Trying to figure out what a microscope is, I had to do an internet search for the best way I could think of to describe it. "Magnifier.
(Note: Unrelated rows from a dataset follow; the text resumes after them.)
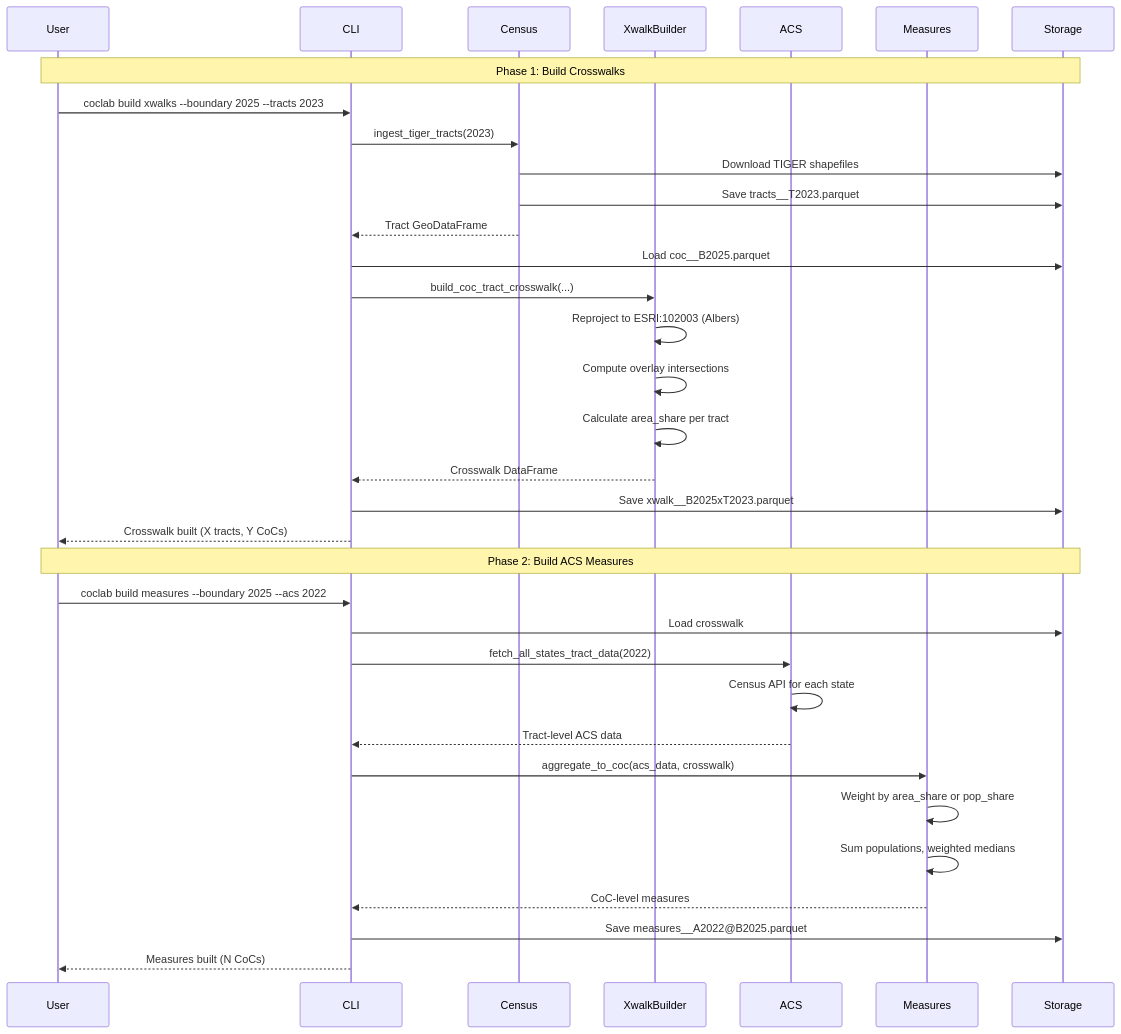
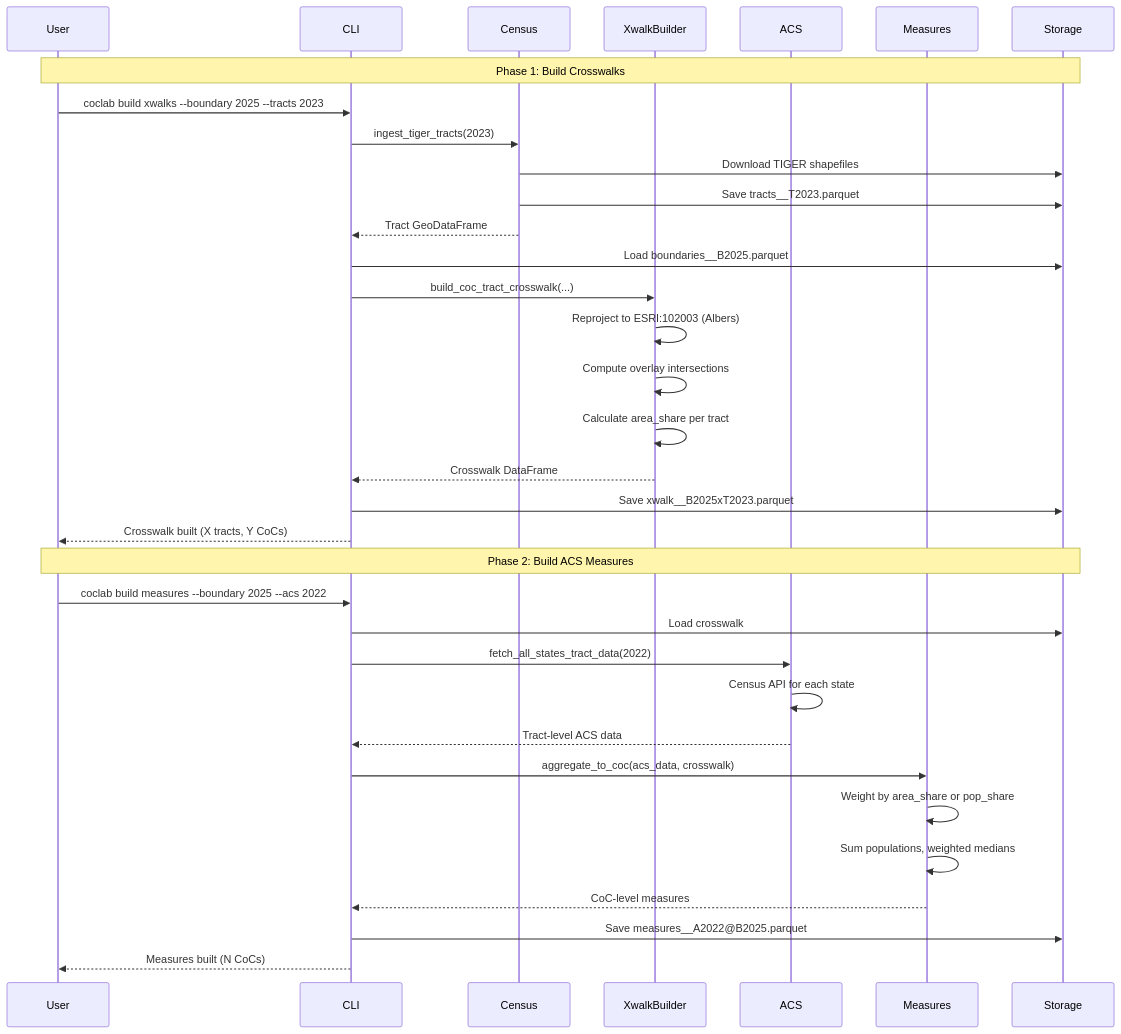
The fourth of 4 diagrams in manual-obsidian/08-Workflows.md (mlmcconnell1/HHP-Lab), drawn with Mermaid before and after one commit. The commit also changed other lines of this file and 6 other files, not shown here.

````diff
--- a/manual-obsidian/08-Workflows.md
+++ b/manual-obsidian/08-Workflows.md
@@ -77,38 +77,38 @@
 ```mermaid
 sequenceDiagram
     participant User
     participant CLI
     participant Census
     participant XwalkBuilder
     participant ACS
     participant Measures
     participant Storage
 
     Note over User,Storage: Phase 1: Build Crosswalks
     User->>CLI: coclab build xwalks --boundary 2025 --tracts 2023
     CLI->>Census: ingest_tiger_tracts(2023)
     Census->>Storage: Download TIGER shapefiles
     Census->>Storage: Save tracts__T2023.parquet
     Census-->>CLI: Tract GeoDataFrame
-    CLI->>Storage: Load coc__B2025.parquet
+    CLI->>Storage: Load boundaries__B2025.parquet
     CLI->>XwalkBuilder: build_coc_tract_crosswalk(...)
     XwalkBuilder->>XwalkBuilder: Reproject to ESRI:102003 (Albers)
     XwalkBuilder->>XwalkBuilder: Compute overlay intersections
     XwalkBuilder->>XwalkBuilder: Calculate area_share per tract
     XwalkBuilder-->>CLI: Crosswalk DataFrame
     CLI->>Storage: Save xwalk__B2025xT2023.parquet
     CLI-->>User: Crosswalk built (X tracts, Y CoCs)
 
     Note over User,Storage: Phase 2: Build ACS Measures
     User->>CLI: coclab build measures --boundary 2025 --acs 2022
     CLI->>Storage: Load crosswalk
     CLI->>ACS: fetch_all_states_tract_data(2022)
     ACS->>ACS: Census API for each state
     ACS-->>CLI: Tract-level ACS data
     CLI->>Measures: aggregate_to_coc(acs_data, crosswalk)
     Measures->>Measures: Weight by area_share or pop_share
     Measures->>Measures: Sum populations, weighted medians
     Measures-->>CLI: CoC-level measures
     CLI->>Storage: Save measures__A2022@B2025.parquet
     CLI-->>User: Measures built (N CoCs)
 ```
````
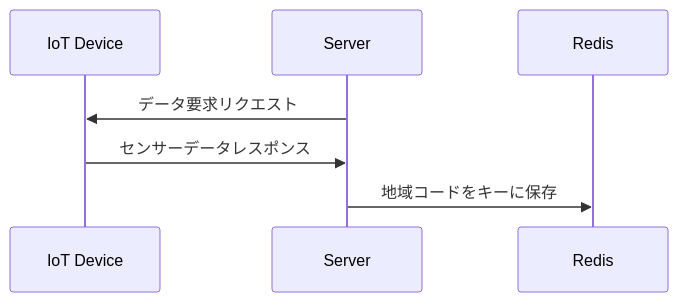
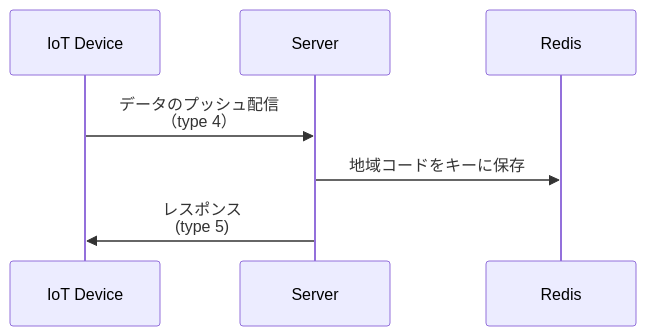
The third of 3 diagrams in WIP仕様表.md (U22-2025/WIP), drawn with Mermaid before and after one commit. The commit also changed other lines of this file and 1 other file, not shown here.

````diff
--- a/WIP仕様表.md
+++ b/WIP仕様表.md
@@ -154,9 +158,9 @@
 ```mermaid
 sequenceDiagram
     participant IoT Device
     participant Server
     
-    Server->>IoT Device: データ要求リクエスト
-    IoT Device->>Server: センサーデータレスポンス
+    IoT Device->>Server: データのプッシュ配信<br>（type 4）
     Server->>Redis: 地域コードをキーに保存
+    Server->>IoT Device: レスポンス<br>(type 5)
 ```
````
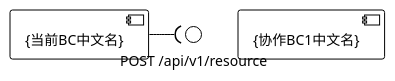
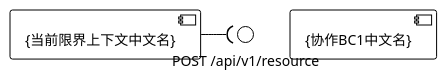
One commit to agiledon/sparrow changed the diagram in src/content/workflows/sparrow-design/assets/api.md. Above: the diagram before and after it, drawn with PlantUML. The commit also changed other lines of this file and 75 other files, not shown here.

````diff
--- a/src/content/workflows/sparrow-design/assets/api.md
+++ b/src/content/workflows/sparrow-design/assets/api.md
@@ -33,10 +33,10 @@
 ```plantuml
 @startuml
 !theme plain
 
-component "{当前BC中文名}" as CurrentBC
+component "{当前限界上下文中文名}" as CurrentBC
 component "{协作BC1中文名}" as BC1
 () "POST /api/v1/resource" as API_Example
 CurrentBC -right-( API_Example
 @enduml
 ```
````
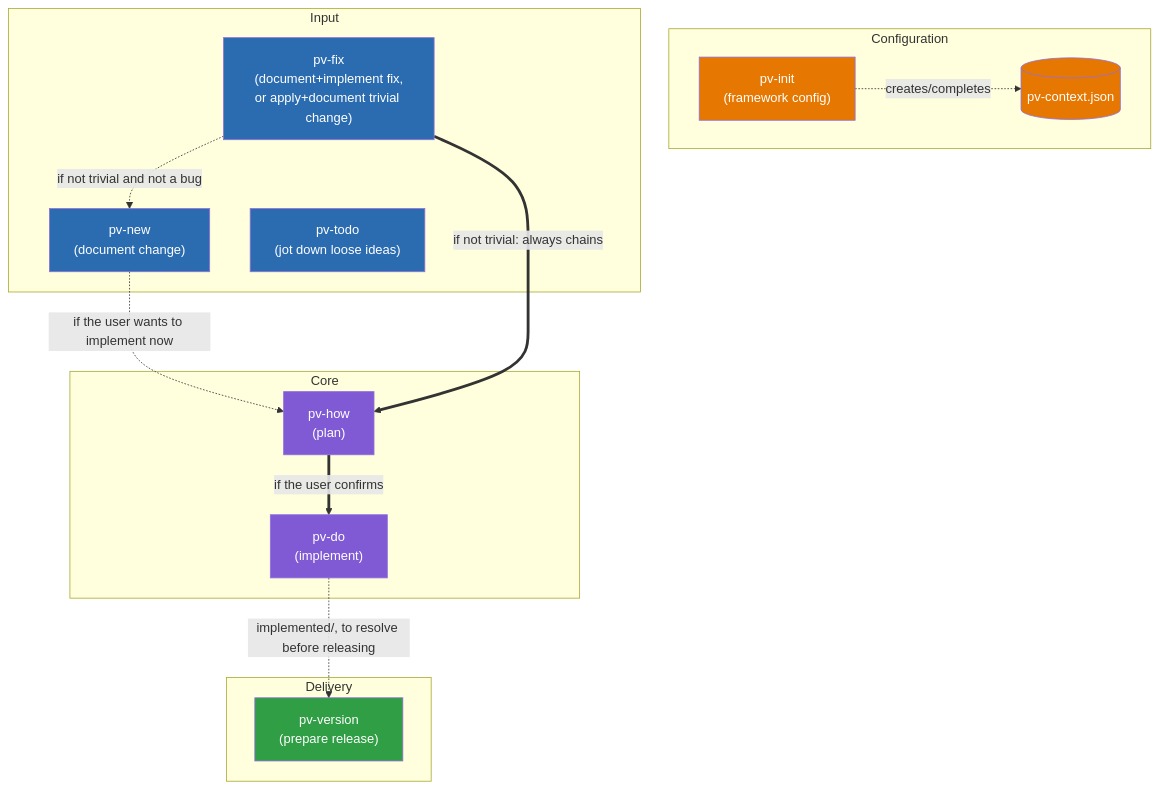
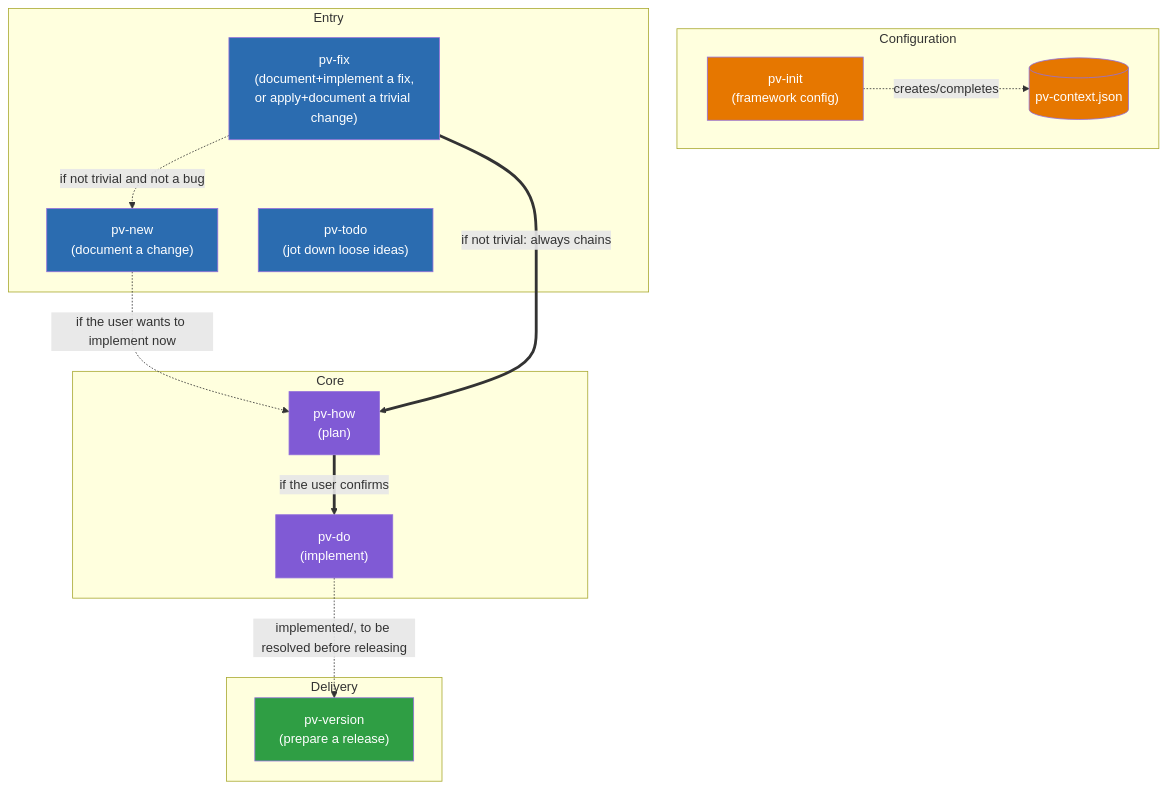
The diagram in .claude/pv-design.en.md (yeyopepe/previo), drawn with Mermaid before and after one commit. The commit also changed other lines of this file and 4 other files, not shown here.

````diff
--- a/.claude/pv-design.en.md
+++ b/.claude/pv-design.en.md
@@ -23,39 +23,39 @@
 ```mermaid
 graph TD
     subgraph Configuration
         pv_init["pv-init<br/>(framework config)"]
         pv_context[("pv-context.json")]
     end
 
-    subgraph Input
-        pv_new["pv-new<br/>(document change)"]
-        pv_fix["pv-fix<br/>(document+implement fix,<br/>or apply+document trivial change)"]
+    subgraph Entry
+        pv_new["pv-new<br/>(document a change)"]
+        pv_fix["pv-fix<br/>(document+implement a fix,<br/>or apply+document a trivial change)"]
         pv_todo["pv-todo<br/>(jot down loose ideas)"]
     end
 
     subgraph Core
         pv_how["pv-how<br/>(plan)"]
         pv_do["pv-do<br/>(implement)"]
     end
 
     subgraph Delivery
-        pv_version["pv-version<br/>(prepare release)"]
+        pv_version["pv-version<br/>(prepare a release)"]
     end
 
     pv_init -.->|creates/completes| pv_context
 
     pv_new -.->|"if the user wants to implement now"| pv_how
     pv_fix ==>|"if not trivial: always chains"| pv_how
     pv_fix -.->|"if not trivial and not a bug"| pv_new
     pv_how ==>|"if the user confirms"| pv_do
-    pv_do -.->|"implemented/, to resolve before releasing"| pv_version
+    pv_do -.->|"implemented/, to be resolved before releasing"| pv_version
 
     classDef entry fill:#2b6cb0,color:#fff
     classDef core fill:#805ad5,color:#fff
     classDef config fill:#e67700,color:#fff
     classDef delivery fill:#2f9e44,color:#fff
     class pv_new,pv_fix,pv_todo entry
     class pv_how,pv_do core
     class pv_init,pv_context config
     class pv_version delivery
 ```
````
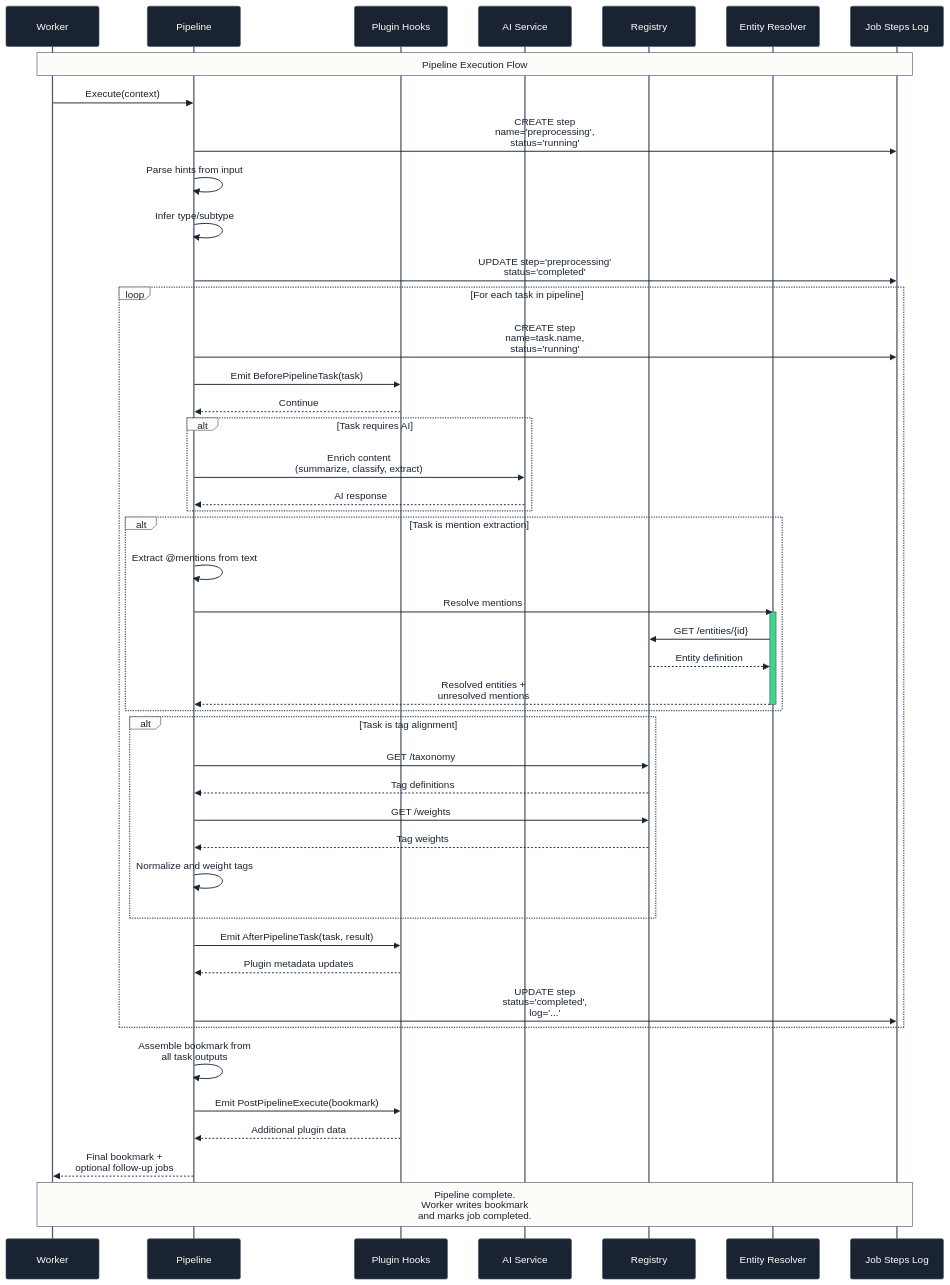
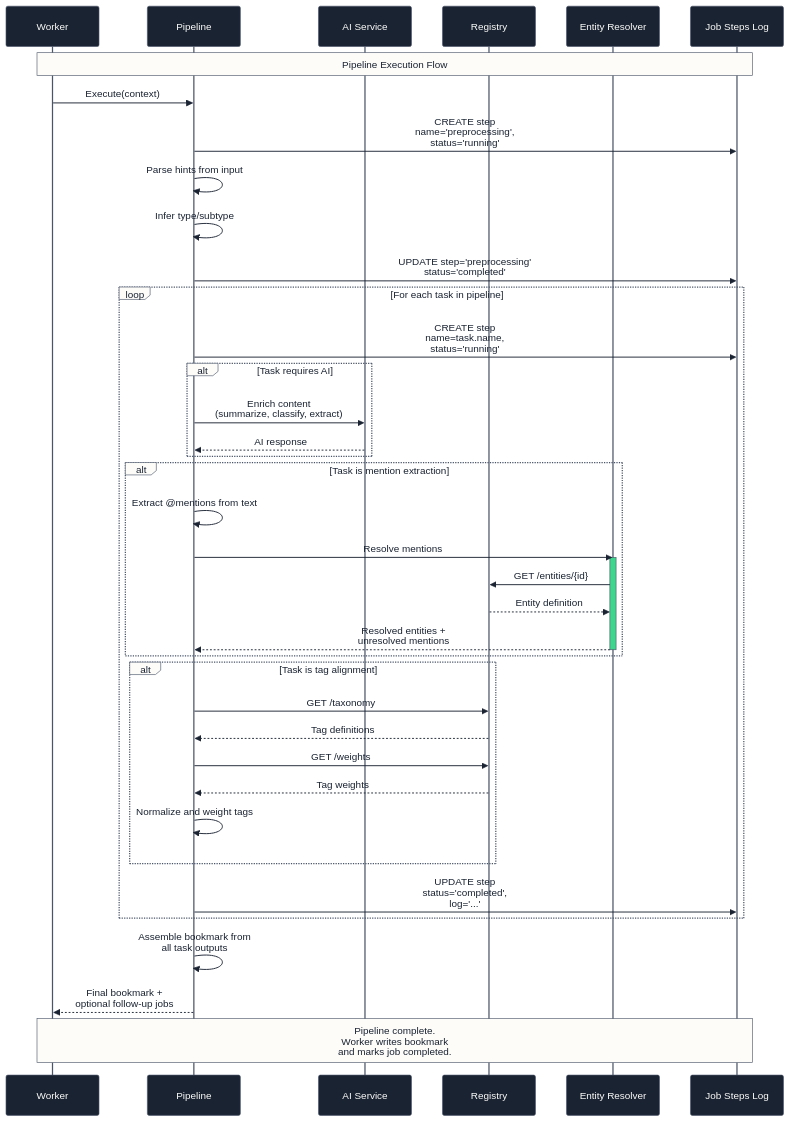
One commit to ContextHelp/ContextHelp changed the diagram in docs/ctxt/diagrams/pipeline-execution.mmd. Above: the diagram before and after it, drawn with Mermaid. The commit also changed 152 other files, not shown here.

```diff
--- a/docs/ctxt/diagrams/pipeline-execution.mmd
+++ b/docs/ctxt/diagrams/pipeline-execution.mmd
@@ -31,7 +31,6 @@
 sequenceDiagram
     participant Worker
     participant Pipeline
-    participant Plugins as Plugin Hooks
     participant AI as AI Service
     participant Registry
     participant EntityResolver as Entity Resolver
@@ -50,9 +49,6 @@
 
     loop For each task in pipeline
         Pipeline->>JobSteps: CREATE step<br/>name=task.name,<br/>status='running'
-
-        Pipeline->>Plugins: Emit BeforePipelineTask(task)
-        Plugins-->>Pipeline: Continue
 
         alt Task requires AI
             Pipeline->>AI: Enrich content<br/>(summarize, classify, extract)
@@ -77,17 +73,11 @@
             Pipeline->>Pipeline: Normalize and weight tags
         end
 
-        Pipeline->>Plugins: Emit AfterPipelineTask(task, result)
-        Plugins-->>Pipeline: Plugin metadata updates
-
         Pipeline->>JobSteps: UPDATE step<br/>status='completed',<br/>log='...'
     end
 
     Pipeline->>Pipeline: Assemble bookmark from<br/>all task outputs
 
-    Pipeline->>Plugins: Emit PostPipelineExecute(bookmark)
-    Plugins-->>Pipeline: Additional plugin data
-
     Pipeline-->>Worker: Final bookmark +<br/>optional follow-up jobs
 
     Note over Worker,JobSteps: Pipeline complete.<br/>Worker writes bookmark<br/>and marks job completed.
```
No, Magnifying... scope." (Thankfully search engines can figure out what I mean!)

 

Who else has fun words like these?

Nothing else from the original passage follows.